I am a husband, father, teacher, and writer living in Doha.
Junior Contributor I
There used to be a time where none of the media we consumed was mediated by a screen. Now there have been many articles about the rise in multi-screen viewing across different age groups.
Research and analyze whether any content publishers (word, video, or audio) are making use of this phenomenon successfully or innovatively.
Thank you for your work in this article. I really appreciated your application of Jung and Campbell to the Hero.
Eclipse, absolutely. I meant that the text within a Tweet, for example, is not altered from the outset of the posting. The comparison I was trying to make was that a Tweet stands a much better chance of conveying the literal text of the message with more fidelity than would a spoken message in which case the receiver may mistake the words being shared before the message is handed over to interpretation. After the point of transmission, in either case, of course the message is up for interpretation.

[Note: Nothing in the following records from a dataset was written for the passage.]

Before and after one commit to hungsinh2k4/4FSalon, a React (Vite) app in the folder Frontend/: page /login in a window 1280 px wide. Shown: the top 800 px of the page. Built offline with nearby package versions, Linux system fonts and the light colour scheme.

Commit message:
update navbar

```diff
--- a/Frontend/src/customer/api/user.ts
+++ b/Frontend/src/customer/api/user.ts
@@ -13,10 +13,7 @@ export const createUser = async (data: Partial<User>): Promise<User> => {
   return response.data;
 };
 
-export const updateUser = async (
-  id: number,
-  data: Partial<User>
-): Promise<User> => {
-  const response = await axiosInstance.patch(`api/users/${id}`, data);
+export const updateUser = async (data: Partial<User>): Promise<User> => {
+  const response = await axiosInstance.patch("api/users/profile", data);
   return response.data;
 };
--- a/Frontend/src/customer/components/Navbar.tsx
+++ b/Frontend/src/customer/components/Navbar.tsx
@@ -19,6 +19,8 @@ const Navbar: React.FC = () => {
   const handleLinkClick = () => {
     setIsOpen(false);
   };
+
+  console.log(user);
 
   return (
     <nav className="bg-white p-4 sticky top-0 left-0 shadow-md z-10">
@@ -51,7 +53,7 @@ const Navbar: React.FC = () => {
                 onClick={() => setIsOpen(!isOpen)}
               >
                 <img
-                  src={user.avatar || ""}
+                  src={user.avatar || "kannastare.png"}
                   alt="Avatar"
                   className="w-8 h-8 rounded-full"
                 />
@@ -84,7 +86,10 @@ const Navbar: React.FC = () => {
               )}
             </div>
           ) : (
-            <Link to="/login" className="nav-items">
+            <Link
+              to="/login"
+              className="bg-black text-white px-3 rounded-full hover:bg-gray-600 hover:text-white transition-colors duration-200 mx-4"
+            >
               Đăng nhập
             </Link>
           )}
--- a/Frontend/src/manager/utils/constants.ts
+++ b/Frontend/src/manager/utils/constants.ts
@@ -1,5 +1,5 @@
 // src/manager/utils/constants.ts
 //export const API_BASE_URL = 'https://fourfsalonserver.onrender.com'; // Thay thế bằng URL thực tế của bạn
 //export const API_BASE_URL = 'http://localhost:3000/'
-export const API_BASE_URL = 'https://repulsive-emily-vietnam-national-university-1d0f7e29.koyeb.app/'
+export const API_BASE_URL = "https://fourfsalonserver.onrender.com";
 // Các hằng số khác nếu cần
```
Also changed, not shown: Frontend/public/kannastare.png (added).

Thanks for the article. I’m in the middle of investigating oral tradition with my students as it pertains to 1001 Arabian Nights. To give them some perspective, I ask them if they could send a message to 100 people from their seats in one minute or less. Of course they tell me that it would be easy with Twitter or Instagram. What strikes me after reading your article is that not only has the ease and speed of interaction increased, but that the message contained within my students’ prospective tweets are shared without a change in the message. Flash back to times of oral tradition, and the best way to reach 100 people with a message was to gather a group together or relay the same message on through other people, at every interchange risking a change in the message.
Fascinating article! I would be very interested to hear what you think on the conflict between the pro/ant-agonists in No Country for Old Men. I once read an opinion on the book noting that McCarthy uses both Llewelyn Moss and Anton Chigurh to subvert the normal expectations we have of pro/ant-agonists in that Moss comes upon fortune through unsuspecting though dark means. On the other side, Chigurh comes to represent the unrelenting yet oftentimes random or meaningless violence in the world.
Thanks for the article. Midway through college, I realized that my procrastination was caused by my fear of failure, my expectations of perfection, and my tendency to be too harsh on myself. Since I’ve become married and had children, I can add being to busy to my plate. Along with some of the strategies you’ve provided to alleviate the allure of procrastination, I’ve discovered that taking on the each problem one at a time has yielded some success. Having less control over how busy I am with family, for example, has forced me to renegotiate my tolerance for inevitable imperfection.